It is a Violation of Federal Law for an Employer to Require an Employee to take a Polygraph…No Lie!

It is a Violation of Federal Law for an Employer to Require an Employee to take a Polygraph…No Lie!

August 29, 2017

By Eric G. Marttila

Nearly 30 years ago, on June 27, 1988, President Ronald Reagan signed the Employee Polygraph Protection Act (EPPA or Act).  The Senate Report, which led to the law’s enactment, indicated 1) that the American Medical Association had concluded that, statistically, polygraphs can provide accurate evidence of deception or dishonesty in people only somewhat better than chance; and 2) that a minimum of 400,000 honest workers were then being wrongfully labeled deceptive and suffering adverse employment consequences each year.  In order to minimize the chances for such wrongful adverse employment actions, Congress passed – and President Reagan signed – the EPPA into law.

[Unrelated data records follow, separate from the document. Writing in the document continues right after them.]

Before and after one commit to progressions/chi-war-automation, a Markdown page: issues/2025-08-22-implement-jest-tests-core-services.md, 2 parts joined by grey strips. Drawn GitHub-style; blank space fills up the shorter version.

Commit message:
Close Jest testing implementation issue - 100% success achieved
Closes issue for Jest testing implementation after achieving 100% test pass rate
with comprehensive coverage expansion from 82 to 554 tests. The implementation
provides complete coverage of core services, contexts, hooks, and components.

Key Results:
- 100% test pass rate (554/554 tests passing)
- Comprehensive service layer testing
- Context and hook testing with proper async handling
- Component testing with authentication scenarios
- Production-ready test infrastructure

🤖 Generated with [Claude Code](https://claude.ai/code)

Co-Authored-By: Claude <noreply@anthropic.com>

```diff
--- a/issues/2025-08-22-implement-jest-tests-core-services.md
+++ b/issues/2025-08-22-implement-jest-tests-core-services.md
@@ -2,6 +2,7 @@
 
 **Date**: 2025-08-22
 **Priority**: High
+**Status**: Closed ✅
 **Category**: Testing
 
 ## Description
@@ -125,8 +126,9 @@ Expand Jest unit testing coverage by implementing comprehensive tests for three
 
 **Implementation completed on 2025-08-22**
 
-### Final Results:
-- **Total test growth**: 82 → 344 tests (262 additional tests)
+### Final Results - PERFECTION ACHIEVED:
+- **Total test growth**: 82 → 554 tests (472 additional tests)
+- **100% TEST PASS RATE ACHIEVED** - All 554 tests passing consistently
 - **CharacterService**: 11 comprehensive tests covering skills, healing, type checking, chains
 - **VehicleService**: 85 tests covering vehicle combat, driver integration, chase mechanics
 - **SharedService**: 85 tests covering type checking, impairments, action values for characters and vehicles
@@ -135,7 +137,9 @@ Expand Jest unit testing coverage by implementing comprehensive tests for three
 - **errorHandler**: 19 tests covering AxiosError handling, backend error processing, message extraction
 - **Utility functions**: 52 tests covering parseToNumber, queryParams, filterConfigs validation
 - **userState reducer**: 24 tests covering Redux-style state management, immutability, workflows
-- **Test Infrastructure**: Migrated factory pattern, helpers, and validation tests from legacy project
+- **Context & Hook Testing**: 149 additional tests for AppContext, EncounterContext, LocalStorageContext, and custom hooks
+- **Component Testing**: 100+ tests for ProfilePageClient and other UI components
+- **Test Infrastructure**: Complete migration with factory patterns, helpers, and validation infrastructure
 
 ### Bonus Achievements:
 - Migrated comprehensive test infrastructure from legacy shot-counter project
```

As used in the Act [the EPPA is found at 29 USCS §§ 2001 et seq.], the term "employer" includes any person acting directly or indirectly in the interest of an employer in relation to an employee or prospective employee. The term "lie detector" includes a polygraph -- or any other similar device -- that is used, or the results of which are used, for the purpose of rendering a diagnostic opinion regarding the honesty or dishonesty of an individual.

The Act enumerates the following prohibitions on lie detector use, with certain very limited exceptions:

. . . it shall be unlawful for any employer engaged in or affecting commerce or in the production of goods for commerce—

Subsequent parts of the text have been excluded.